In this week's post, Brandon describes five ways college classes work in Ireland from his experience at Griffith College and what you should be prepared for.
Before coming to Dublin, I really had no idea about how the Irish school system worked. I didn’t know how grading was carried out or what professors would expect of me academically. In order to make sure that other students coming to Griffith College aren’t similarly in the dark, this blog post will be dedicated to describing how college here in Ireland works.
First of all, grading is completely different in Irish schools. Instead of grading scales going from 1 to 100, Irish grading scales go from 1 to 70 (and sometimes 80 depending on the class). In simple terms, a 1 is considered a “0” and a 70 is seen as a “100” in Irish schools. Don’t ask me why, I personally think it’s ridiculous and no one can seem to tell me why it works this way. In the U.S., if I received a 95 on an essay, my letter grade would be put in as an A+. However, here in Ireland, in order to get an A+, you have to get a 65 or higher. When I got back my first essay last week and saw that I got a 66, I nearly had a heart attack because I thought I got a D on a major assignment.
An assignment I wrote for one of my courses.
Secondly, don’t expect to get high grades (65 or higher). These are rare as a junior. Just as grading scales work differently here in Ireland, opinions about grading differ, too. In Ireland, it is expected that you won’t get anywhere near a 70 until your senior year because a 70 means that you are near perfection in whatever major you’re taking. In the view of Irish professors, there is no way that a freshman or sophomore in college could ever get a 70 because they haven’t been educated in the field for that long. As a freshman, you can expect to get a 30 as a good grade. As a sophomore, you can expect to get a 40 or maybe 50 as a good grade. And so on and so forth, with each year the definition of a “good grade” growing steadily higher until you reach a 70 in your senior year.

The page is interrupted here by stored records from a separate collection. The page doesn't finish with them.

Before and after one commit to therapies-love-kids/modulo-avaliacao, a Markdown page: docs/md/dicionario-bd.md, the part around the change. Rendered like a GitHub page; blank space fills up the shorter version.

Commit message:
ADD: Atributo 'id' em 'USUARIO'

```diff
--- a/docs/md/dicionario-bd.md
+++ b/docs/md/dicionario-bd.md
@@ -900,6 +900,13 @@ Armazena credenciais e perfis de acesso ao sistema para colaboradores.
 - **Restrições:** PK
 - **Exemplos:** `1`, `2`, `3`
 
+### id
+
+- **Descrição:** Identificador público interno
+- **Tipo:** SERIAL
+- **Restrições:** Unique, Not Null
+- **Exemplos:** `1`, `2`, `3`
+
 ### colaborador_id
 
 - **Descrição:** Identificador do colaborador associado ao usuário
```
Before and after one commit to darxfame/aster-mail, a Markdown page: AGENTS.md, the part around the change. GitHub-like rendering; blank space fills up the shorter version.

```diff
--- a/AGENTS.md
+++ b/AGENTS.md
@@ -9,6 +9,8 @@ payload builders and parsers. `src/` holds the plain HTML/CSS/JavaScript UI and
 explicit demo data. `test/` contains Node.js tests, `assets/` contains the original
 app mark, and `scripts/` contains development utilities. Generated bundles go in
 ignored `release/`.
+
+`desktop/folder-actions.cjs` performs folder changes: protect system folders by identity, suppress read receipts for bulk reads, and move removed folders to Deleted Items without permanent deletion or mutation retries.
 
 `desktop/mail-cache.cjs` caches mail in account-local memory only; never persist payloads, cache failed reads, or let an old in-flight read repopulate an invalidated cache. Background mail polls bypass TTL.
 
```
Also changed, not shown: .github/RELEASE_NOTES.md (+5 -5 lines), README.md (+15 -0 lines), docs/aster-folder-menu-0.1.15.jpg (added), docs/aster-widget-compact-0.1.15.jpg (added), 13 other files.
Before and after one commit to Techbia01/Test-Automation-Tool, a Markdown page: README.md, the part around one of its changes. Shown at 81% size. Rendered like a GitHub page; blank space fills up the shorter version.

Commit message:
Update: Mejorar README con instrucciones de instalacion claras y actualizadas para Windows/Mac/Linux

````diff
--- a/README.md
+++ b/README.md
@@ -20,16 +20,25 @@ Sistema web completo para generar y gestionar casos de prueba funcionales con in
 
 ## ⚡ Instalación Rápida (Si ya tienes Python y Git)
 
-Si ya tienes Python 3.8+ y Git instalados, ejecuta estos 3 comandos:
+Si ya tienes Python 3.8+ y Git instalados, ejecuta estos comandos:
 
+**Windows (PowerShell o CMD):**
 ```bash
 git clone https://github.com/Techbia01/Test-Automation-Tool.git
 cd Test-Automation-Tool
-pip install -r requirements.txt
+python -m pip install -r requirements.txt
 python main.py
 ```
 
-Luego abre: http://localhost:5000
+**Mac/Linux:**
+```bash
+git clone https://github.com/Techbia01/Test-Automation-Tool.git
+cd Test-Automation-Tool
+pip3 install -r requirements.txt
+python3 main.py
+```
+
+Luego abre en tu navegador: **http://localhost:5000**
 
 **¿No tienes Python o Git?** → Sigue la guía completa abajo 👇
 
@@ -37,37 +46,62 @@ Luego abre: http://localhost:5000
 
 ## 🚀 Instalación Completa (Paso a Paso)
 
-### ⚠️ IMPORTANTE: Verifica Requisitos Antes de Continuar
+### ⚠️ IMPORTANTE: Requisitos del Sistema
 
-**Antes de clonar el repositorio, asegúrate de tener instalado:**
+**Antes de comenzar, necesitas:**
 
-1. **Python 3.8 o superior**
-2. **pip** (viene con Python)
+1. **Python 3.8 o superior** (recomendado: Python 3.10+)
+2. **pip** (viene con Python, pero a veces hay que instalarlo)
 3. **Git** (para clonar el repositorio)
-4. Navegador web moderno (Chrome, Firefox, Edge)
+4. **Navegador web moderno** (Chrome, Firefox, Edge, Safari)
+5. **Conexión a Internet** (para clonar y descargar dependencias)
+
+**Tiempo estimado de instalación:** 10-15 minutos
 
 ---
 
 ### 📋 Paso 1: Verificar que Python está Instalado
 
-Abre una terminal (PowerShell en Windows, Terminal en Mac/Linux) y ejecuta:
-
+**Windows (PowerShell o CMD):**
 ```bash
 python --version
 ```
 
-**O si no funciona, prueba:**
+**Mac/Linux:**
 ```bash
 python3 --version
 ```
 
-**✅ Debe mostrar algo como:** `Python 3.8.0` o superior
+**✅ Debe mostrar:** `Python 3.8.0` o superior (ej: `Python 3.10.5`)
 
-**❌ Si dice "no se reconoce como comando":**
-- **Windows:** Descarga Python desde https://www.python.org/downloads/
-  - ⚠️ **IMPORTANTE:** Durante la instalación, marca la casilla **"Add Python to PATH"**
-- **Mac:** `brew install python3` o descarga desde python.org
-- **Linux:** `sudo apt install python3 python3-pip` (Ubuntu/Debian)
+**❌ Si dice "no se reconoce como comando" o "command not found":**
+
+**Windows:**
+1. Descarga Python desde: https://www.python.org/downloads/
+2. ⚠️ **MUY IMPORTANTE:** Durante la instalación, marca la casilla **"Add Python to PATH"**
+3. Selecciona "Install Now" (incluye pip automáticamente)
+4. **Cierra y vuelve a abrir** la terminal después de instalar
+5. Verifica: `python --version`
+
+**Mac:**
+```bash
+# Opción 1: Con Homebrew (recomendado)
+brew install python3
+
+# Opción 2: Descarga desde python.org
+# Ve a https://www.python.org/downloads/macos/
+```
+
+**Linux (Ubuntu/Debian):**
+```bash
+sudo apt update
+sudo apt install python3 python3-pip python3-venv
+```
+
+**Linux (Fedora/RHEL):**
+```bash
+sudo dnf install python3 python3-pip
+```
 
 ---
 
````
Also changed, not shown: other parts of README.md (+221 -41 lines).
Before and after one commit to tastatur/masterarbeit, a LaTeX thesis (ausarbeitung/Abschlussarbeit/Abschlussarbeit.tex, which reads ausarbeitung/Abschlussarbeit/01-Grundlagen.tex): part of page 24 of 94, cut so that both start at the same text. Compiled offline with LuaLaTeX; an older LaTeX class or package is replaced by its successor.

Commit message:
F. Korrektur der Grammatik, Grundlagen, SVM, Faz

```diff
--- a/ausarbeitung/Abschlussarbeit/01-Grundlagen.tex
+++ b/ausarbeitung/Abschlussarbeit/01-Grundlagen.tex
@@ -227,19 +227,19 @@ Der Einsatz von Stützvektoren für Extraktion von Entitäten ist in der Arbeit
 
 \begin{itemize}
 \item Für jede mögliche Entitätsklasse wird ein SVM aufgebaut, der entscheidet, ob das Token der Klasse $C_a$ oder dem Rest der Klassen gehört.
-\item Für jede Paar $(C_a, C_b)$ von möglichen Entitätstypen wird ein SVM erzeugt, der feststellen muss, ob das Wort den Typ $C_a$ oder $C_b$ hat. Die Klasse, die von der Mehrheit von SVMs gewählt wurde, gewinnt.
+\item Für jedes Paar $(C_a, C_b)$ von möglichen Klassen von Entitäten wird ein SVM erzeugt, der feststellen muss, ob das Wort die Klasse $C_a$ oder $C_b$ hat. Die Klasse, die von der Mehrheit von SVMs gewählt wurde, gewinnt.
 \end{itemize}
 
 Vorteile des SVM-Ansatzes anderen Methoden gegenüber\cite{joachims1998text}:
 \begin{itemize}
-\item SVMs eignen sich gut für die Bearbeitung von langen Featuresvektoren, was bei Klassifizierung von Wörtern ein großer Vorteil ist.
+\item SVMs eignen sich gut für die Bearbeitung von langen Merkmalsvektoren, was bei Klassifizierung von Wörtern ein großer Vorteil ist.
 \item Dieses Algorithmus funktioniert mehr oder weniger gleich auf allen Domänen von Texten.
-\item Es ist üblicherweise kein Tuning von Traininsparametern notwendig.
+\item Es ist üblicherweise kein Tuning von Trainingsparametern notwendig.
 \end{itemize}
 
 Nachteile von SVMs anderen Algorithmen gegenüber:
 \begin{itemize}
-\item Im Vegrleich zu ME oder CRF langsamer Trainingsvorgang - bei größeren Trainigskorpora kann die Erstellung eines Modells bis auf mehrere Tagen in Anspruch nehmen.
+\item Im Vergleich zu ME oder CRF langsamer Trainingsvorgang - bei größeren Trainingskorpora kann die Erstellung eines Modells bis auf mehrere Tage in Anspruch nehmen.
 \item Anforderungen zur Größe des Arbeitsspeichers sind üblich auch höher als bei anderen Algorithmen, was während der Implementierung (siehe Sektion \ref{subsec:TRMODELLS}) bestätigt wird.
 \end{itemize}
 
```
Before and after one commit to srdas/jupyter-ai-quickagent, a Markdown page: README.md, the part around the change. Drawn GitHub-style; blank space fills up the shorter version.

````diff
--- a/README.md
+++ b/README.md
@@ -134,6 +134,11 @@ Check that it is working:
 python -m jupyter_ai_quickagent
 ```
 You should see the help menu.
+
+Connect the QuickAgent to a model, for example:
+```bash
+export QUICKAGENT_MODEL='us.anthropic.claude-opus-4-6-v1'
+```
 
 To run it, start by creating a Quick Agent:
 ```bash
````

Thirdly, I know that I’ve been calling the years “freshman,” “sophomore,” “junior,” and “senior,” but this is incorrect (I was using these labels to make the previous topic easier to grasp for those of you in the U.S.). Students here typically only go to college for 3 years. If you’re in school for 4 years or more, you are usually going for a graduate degree rather than an undergraduate. Most of the students that you are taking classes with are the same age, whether it be 20 or 21, but they’re planning to graduate a year earlier.
A short rubric for my International Business Environment course.
Fourthly, if you have an Irish professor, expect that assignment guidelines are going to be ambiguous and not explained well. Rubrics are a rarity here. Irish culture is high context, meaning that it is anticipated that you will naturally read in between the lines and figure it out yourself. American culture is low context. We expect strict and distinct instructions. The Irish style of teaching is jarring, but in my opinion, it prepares you for the future in a way that American culture does not. In the real world, tasks are thrown at you and you’re expected to just know what to do or take initiative and carry it out yourself. I have gained an incredible degree of academic independence due to my normal Griffith courses. However, if you’re having trouble understanding what is expected of you, questions are welcomed, and professors are extremely eager to help you understand.
A makeshift cover sheet for an assignment that I forgot to print out last minute,
but thankfully my professor accepted it.
Finally, make sure that you print out the Griffith College cover page for all of your hard-copy assignments. It’s posted on Moodle.com, and you are required to staple it to the front of all of your essays. It’s basically a legal agreement between you and the professor that says that you’ve submitted your assignment and what your class number is, who your professor is, etc...
I hope that this blog post cleared up some questions that you may have about how school works in Ireland, and maybe some questions that you never thought to ask! I look forward to writing my next blog post and hope you have a great week!
Brandon's journey continues every Friday so stay tuned.